Frequently Asked Questions

Frequently Asked Questions

Thank you for your concern for animals around the world!

We’ve provided answers to our most frequently asked questions below, so please check to see if we’ve responded to your query. If we haven’t already addressed your concern, you’re welcome to contact us at info@hsi.org or (from North America) by calling 866-614-4371. (See contact information for Media here and global office contact information here.) See donation-related FAQs here.

 

Q. What types of programs do you run internationally?

HSI works on a variety of animal welfare issues in more than 50 countries. Our offices around the world cover topics such as the illegal wildlife trade, dog and cat welfare, farm animal welfare and disaster response.

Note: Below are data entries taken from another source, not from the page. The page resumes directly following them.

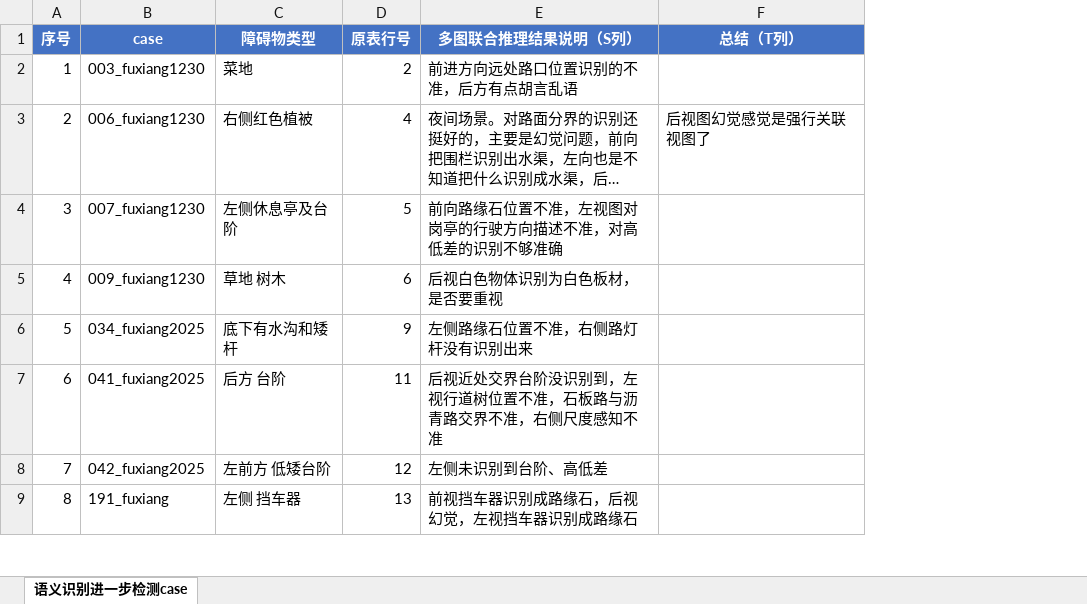
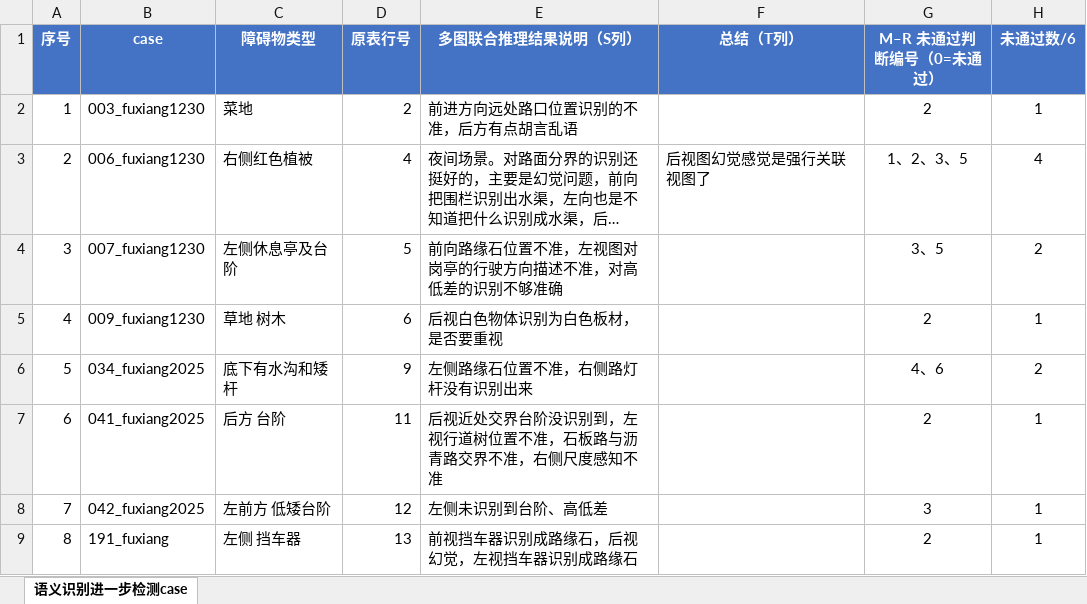
Before and after one commit to psc03/yw_work, an Excel workbook: 语义识别进一步检测case清单.xlsx, sheet 语义识别进一步检测case, drawn as a sheet; only a part is shown; long unchanged cells end in …; values as stored, in another font and other column widths than the file's, no borders; the diff names each change by its address in the sheet, - before the commit and + after, or states it on an @@ line.

```diff
--- a/语义识别进一步检测case清单.xlsx (sheet 语义识别进一步检测case)
+++ b/语义识别进一步检测case清单.xlsx (sheet 语义识别进一步检测case)
+column G (M–R 未通过判断编号（0=未通过）), rows 2-9: 2 | 1、2、3、5 | 3、5 | 2 | 4、6 | 2 | 3 | 2
+column H (未通过数/6), rows 2-9: 1 | 4 | 2 | 1 | 2 | 1 | 1 | 1
```
Also changed, not shown: parking_dir_mv_report统计.xlsx, 1 other file.
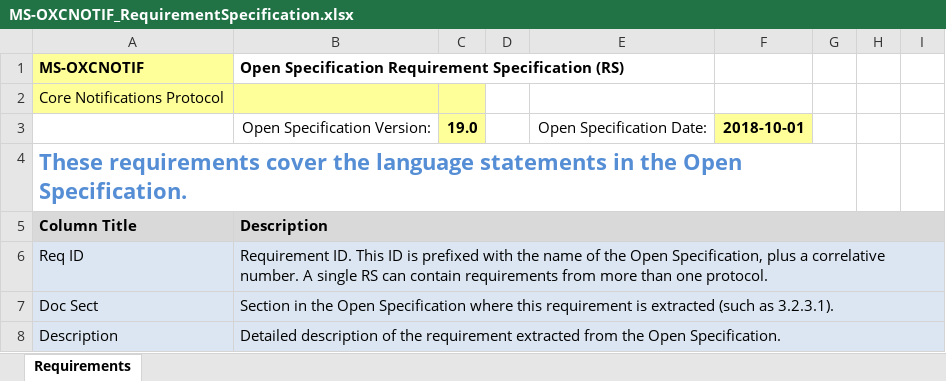
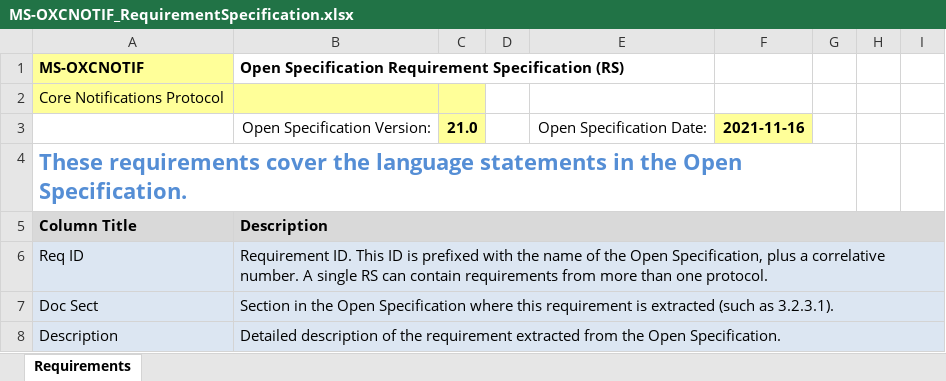
Before and after one commit to OfficeDev/Interop-TestSuites, an Excel workbook: ExchangeMAPI/Docs/MS-OXCNOTIF/MS-OXCNOTIF_RequirementSpecification.xlsx, sheet Requirements, drawn as a sheet; only a part is shown; values as stored, in another font and other column widths than the file's, no borders; conditional formats and table styles not drawn; the diff names each change by its address in the sheet, - before the commit and + after, or states it on an @@ line.

Commit message:
Updated version number for MS-OXCNOTIF RS file.

```diff
--- a/ExchangeMAPI/Docs/MS-OXCNOTIF/MS-OXCNOTIF_RequirementSpecification.xlsx (sheet Requirements)
+++ b/ExchangeMAPI/Docs/MS-OXCNOTIF/MS-OXCNOTIF_RequirementSpecification.xlsx (sheet Requirements)
-C3: 19.0
+C3: 21.0
-F3: 2018-10-01
+F3: 2021-11-16
```
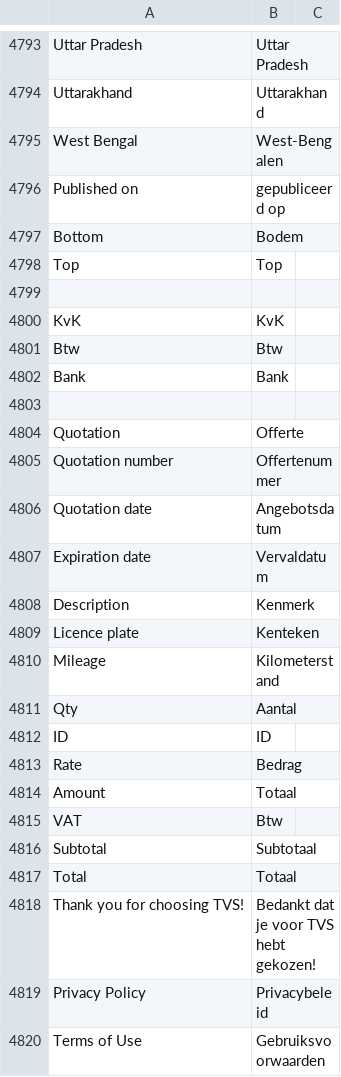
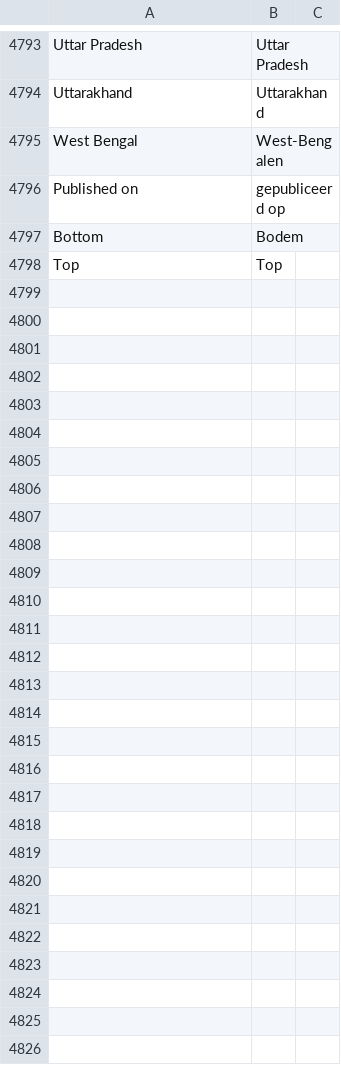
Before and after one commit to frappe/frappe, a CSV file: frappe/translations/nl.csv, drawn as a sheet; only a part is shown, gaps mark what is left out.

Commit message:
fix: translations

```diff
--- a/frappe/translations/nl.csv
+++ b/frappe/translations/nl.csv
@@ -4798,23 +4798 @@ Bottom,Bodem,
 Top,Top,
-
-KvK, KvK,
-Btw, Btw,
-Bank, Bank,
-
-Quotation, Offerte,
-Quotation number, Offertenummer,
-Quotation date, Angebotsdatum,
-Expiration date, Vervaldatum,
-Description, Kenmerk,
-Licence plate, Kenteken,
-Mileage, Kilometerstand,
-Qty, Aantal,
-ID, ID,
-Rate, Bedrag,
-Amount, Totaal,
-VAT, Btw,
-Subtotal, Subtotaal,
-Total, Totaal,
-Thank you for choosing TVS!, Bedankt dat je voor TVS hebt gekozen!,
-Privacy Policy, Privacybeleid,
-Terms of Use, Gebruiksvoorwaarden
```
Also changed, not shown: 1 other file.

In the countries in which we have a presence, HSI works closely with local organizations and governments to pass on our knowledge and expertise.

 

Q. What’s the breakdown of your spending/where do my donations go?

We are very careful in spending donations from our generous donors. Eighty-five percent of our funds go toward animal protection programs, from ending the cruel dog meat trade to fighting egregious forms of wildlife abuse. Through our rescue efforts, disaster response, veterinary clinics, and our work empowering local organizations, we serve a critical and expanding role in reducing animal suffering around the world. Only 10 percent goes toward fundraising and 5 percent for administrative costs. You can get a full breakdown of our finances here. See donation-related FAQs here.

 

Q. What is being done about the dog and cat meat trade in China, South Korea and other parts of Asia?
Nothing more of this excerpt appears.